Nobel for Physiology: How We Rise and Shine!

 By Shlomo Maital


     The Nobel Prize season is upon us! The first prize, for physiology or medicine, was awarded to three researchers who discovered how living things tell the difference between night and day (the 24-hour body clock):

     According to the Nobel committee’s citation, Jeffrey C Hall, Michael Rosbash and Michael W Young were recognised for their discoveries explaining “how plants, animals and humans adapt their biological rhythm so that it is synchronised with the Earth’s revolutions.”   The team identified a gene within fruit flies that controls the creatures’ daily rhythm, known as the “period” gene. This gene encodes a protein within the cell during the night which then degrades during the day.

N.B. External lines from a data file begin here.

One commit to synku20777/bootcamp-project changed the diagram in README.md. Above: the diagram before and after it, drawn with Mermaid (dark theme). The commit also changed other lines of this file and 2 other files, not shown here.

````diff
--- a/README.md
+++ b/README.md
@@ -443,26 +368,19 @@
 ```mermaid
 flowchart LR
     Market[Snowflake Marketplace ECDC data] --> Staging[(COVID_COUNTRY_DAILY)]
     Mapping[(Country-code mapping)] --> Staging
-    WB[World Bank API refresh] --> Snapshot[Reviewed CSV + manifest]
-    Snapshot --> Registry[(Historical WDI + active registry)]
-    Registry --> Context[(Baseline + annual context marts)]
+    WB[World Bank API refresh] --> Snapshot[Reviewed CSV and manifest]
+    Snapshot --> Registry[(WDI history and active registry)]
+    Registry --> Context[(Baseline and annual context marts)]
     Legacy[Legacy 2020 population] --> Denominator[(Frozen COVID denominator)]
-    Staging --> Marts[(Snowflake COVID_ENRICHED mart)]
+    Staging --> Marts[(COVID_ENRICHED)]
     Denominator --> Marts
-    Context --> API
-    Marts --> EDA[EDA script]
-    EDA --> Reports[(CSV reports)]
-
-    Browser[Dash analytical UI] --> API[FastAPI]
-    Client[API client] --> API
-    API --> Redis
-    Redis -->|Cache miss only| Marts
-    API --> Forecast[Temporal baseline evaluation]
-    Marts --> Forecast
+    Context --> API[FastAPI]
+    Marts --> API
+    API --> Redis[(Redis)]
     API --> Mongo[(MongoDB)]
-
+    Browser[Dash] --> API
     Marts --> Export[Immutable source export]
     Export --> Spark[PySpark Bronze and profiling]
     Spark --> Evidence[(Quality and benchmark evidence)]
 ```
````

   According to Paul Nurse, at the British Crick Institute:

   “Every living organism on this planet responds to the sun ….   All plant and animal behaviour is determined by the light-dark cycle. We on this planet are slaves to the sun. The circadian clock is embedded in our mechanisms of working, our metabolism, it’s embedded everywhere, it’s a real core feature for understanding life.”

      This Nobel Prize highlights the competitive nature of science:

“While all three laboured to isolate the period gene, publishing was something of a race. While Hall and Rosbash collaborated, Young was working on the puzzle independently. Both teams reported their findings in 1984.”

      Experts tell us that it is wise to rise and retire at the same time each day, to regulate our biological clock. I like to rise at 5 a.m.   Now I know that somewhere, a gene is turning on a protein that gets me going.   The experts say, “Our [internal] timer is constantly struggling to reset to what environment people are exposed to. If you shift your clock every week by six hours or three hours, that puts an enormous pressure on your body.”

What kind of personality does it take to win a Nobel? Well – crazy, eccentric, nose-to-the-grindwheel, obsessive-compulsive, super-nice? Yes, all of the above.

   Bambos Kyriacou, professor of behavioural genetics at the University of Leicester, who is friends with all three winners and a former colleague of two, said the trio were very different people. “Jeff [Hall] is eccentric … brilliant but eccentric,” he said. “Michael [Rosbash], there is no stopping him – he is just going 100%, he will die with his boots on in the lab, and Michael Young is the most charming, nicest one of them because he is polite and pleasant, whereas the other two aren’t like that, they are just crazy,” Kyriacou added.